You might say that this is ineffective. But what effect does voting have? It gives them what they need most: a mandate. Nonparticipation helps deny that to them. It makes them, just on the margin, a bit more fearful that they are ruling us without our consent. This is all to the good. The government should fear the people. Not voting is a good beginning toward instilling that fear.

This year especially there is no lesser of two evils. There is socialism or fascism. The true American spirit should guide every voter to have no part of either.

Lew Rockwell at the Rally for the Republic

Lew Rockwell on Sarah Palin

Since last Friday, I have been trying my best to get a good sense of Sarah Palin, the Governor of Alaska whom John McCain has appointed his running mate. Some of the libertarian leanings of Palin seem rather encouraging, though she seems to be running like hell from those stances at this point. Several of my conservative friends were more impressed with dumb stuff–she’s a woman, she’s a mother, etc., all stuff that has absolutely zero relevance to political desirability. I’ll take a libertarian single over a socialist mother of 800 any day. Part of me is still suspicious that McCain was playing on vagina politics when he made this appointment, and that is perhaps more unfortunate for Sarah Palin than for anyone else.
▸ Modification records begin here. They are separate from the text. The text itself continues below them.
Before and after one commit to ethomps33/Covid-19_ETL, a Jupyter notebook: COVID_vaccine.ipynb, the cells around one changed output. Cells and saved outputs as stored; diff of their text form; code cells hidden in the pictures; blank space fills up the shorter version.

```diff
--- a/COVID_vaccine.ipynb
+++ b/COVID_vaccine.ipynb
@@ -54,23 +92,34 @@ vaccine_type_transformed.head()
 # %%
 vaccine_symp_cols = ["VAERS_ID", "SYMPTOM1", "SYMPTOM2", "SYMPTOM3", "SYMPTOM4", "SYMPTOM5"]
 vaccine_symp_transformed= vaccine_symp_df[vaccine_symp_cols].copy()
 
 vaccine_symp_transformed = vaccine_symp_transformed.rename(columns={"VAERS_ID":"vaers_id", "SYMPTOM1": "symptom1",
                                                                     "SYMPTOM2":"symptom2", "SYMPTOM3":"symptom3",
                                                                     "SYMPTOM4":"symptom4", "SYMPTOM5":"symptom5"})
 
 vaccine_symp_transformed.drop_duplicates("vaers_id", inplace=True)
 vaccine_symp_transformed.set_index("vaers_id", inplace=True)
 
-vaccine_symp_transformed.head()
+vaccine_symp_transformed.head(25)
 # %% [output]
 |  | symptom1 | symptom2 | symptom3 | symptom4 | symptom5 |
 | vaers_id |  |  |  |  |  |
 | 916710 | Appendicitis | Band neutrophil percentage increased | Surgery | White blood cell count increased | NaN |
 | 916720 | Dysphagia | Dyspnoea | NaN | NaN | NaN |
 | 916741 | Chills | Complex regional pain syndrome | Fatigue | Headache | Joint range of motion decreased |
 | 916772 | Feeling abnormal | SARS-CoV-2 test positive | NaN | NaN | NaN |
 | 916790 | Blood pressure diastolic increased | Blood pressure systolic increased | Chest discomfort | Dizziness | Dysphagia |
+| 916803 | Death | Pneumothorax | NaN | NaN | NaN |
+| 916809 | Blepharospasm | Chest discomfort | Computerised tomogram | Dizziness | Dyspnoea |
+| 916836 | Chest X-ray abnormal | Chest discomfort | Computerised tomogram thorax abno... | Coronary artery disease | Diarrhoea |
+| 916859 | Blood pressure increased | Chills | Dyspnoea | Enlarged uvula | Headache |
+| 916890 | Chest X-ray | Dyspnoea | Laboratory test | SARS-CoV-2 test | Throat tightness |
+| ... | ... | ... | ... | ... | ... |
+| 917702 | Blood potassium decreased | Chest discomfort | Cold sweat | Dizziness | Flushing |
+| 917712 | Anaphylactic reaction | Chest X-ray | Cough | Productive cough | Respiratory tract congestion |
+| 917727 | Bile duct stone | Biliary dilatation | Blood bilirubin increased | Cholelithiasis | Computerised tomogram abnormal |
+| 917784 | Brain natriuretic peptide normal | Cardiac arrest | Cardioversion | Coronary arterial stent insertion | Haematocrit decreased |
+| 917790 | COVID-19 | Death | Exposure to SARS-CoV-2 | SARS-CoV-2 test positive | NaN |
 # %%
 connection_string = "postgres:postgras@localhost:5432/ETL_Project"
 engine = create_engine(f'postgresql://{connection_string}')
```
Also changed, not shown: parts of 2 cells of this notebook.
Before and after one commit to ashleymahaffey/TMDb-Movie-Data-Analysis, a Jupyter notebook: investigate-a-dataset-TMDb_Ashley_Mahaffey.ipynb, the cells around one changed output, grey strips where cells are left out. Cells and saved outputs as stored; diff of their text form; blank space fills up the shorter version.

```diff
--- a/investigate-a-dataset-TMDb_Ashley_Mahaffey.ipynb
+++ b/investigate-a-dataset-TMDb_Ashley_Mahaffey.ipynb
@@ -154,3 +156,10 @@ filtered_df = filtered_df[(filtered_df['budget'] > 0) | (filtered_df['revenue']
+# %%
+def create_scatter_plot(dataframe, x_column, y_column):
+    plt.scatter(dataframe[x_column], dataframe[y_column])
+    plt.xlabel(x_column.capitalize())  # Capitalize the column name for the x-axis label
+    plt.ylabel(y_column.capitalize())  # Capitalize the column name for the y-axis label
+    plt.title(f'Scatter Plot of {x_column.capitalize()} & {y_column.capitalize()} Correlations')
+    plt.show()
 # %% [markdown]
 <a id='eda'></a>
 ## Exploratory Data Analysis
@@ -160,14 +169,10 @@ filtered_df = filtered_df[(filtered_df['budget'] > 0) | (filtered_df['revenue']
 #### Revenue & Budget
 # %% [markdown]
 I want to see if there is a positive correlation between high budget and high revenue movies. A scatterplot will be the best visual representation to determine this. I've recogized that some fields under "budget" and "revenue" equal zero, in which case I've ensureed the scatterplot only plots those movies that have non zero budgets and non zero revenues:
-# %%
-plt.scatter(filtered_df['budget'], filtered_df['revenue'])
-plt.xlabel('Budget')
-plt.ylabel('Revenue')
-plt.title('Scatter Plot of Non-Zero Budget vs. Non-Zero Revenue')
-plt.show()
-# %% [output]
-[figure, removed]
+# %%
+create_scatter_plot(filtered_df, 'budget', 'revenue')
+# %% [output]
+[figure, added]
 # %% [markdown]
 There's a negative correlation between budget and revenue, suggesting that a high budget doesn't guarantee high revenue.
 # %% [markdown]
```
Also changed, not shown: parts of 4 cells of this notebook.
At any rate, in the midst of all the confusion, one clear column on Palin has emerged from the inimitable Lew Rockwell. Incidentally, Rockwell delivered quite the speech today in Minneapolis on Ron Paul’s behalf.